• What you should do: Check every line in the listing below for "index". Copy the ones where it occurs.

======== Data records ========

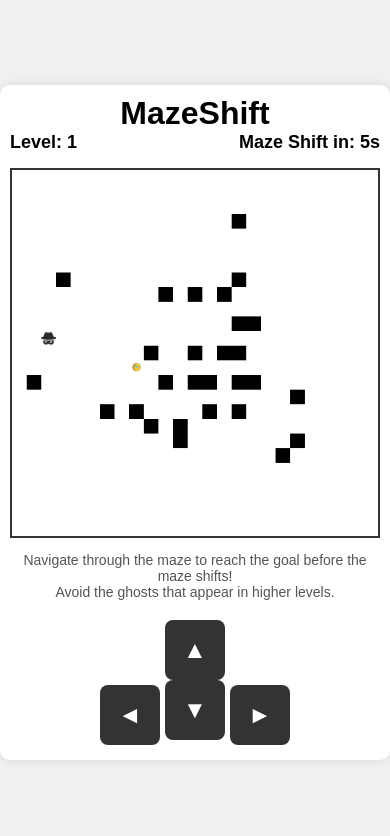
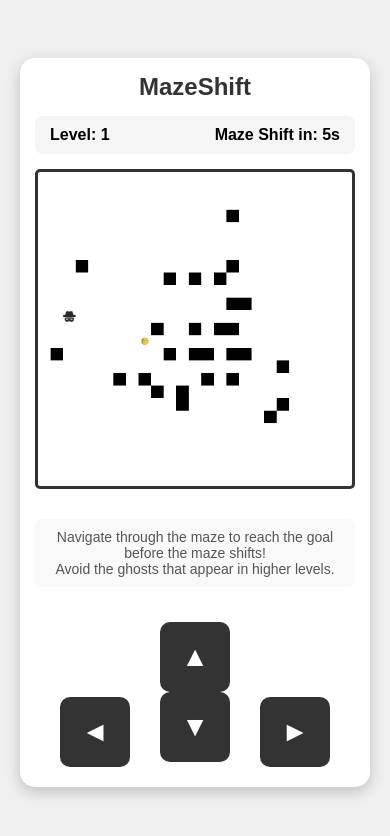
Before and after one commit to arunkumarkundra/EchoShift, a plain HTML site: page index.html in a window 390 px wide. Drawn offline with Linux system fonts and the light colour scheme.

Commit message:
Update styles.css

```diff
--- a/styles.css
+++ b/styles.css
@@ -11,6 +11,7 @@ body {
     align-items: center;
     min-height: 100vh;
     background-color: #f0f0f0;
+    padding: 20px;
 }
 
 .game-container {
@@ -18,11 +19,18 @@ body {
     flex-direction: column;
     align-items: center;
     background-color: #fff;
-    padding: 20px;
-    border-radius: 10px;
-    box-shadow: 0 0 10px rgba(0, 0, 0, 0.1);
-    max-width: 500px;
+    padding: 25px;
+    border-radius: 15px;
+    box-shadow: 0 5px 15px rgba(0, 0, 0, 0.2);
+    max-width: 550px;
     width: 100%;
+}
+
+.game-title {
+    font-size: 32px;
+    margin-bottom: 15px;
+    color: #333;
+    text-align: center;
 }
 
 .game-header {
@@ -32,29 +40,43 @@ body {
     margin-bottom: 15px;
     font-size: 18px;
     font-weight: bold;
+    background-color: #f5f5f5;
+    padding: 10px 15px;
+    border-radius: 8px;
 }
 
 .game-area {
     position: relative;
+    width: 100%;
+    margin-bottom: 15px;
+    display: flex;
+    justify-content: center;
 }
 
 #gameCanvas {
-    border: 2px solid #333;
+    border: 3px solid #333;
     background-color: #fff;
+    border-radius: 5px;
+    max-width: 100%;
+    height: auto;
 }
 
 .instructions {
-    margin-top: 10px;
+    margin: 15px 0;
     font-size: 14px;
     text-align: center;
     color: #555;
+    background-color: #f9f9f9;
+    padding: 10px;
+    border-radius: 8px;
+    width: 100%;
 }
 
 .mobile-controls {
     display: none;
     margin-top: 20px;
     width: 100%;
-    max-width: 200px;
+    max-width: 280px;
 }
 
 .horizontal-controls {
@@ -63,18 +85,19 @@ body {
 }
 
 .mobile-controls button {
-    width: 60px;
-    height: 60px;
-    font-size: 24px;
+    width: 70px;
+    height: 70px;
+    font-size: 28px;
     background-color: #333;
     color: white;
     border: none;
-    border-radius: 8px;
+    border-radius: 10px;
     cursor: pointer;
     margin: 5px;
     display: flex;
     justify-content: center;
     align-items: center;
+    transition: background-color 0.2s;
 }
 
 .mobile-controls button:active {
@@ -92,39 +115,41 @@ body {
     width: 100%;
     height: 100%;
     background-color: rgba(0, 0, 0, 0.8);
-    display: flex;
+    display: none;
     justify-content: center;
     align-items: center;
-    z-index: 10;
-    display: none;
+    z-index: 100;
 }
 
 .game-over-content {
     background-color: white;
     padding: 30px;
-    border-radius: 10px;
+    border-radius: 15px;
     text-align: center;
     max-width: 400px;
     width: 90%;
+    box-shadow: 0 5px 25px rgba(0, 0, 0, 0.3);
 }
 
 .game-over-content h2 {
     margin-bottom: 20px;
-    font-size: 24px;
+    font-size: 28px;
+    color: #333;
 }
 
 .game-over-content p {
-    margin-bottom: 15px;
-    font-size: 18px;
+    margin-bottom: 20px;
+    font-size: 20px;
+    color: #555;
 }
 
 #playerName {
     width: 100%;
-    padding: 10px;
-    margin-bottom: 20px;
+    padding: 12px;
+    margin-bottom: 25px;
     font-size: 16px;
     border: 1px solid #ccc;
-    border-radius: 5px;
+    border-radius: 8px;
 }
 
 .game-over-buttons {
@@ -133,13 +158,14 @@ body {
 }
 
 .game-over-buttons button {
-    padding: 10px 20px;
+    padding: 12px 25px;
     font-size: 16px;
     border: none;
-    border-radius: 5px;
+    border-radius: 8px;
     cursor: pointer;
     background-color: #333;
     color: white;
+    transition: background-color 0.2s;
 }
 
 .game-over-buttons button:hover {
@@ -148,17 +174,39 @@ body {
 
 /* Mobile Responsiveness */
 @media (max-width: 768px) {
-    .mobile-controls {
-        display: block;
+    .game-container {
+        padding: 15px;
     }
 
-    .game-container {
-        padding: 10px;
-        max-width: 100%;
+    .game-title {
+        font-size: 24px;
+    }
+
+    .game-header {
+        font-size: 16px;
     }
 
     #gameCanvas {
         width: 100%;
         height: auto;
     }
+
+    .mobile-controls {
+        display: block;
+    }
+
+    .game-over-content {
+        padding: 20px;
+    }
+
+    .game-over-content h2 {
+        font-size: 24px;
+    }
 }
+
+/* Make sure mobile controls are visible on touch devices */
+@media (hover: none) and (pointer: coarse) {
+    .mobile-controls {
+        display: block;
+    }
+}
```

========

• The completed task:
Before and after one commit to arunkumarkundra/EchoShift, a plain HTML site: page index.html in a window 390 px wide. Drawn offline with Linux system fonts and the light colour scheme.
-    z-index: 10;
+    z-index: 100;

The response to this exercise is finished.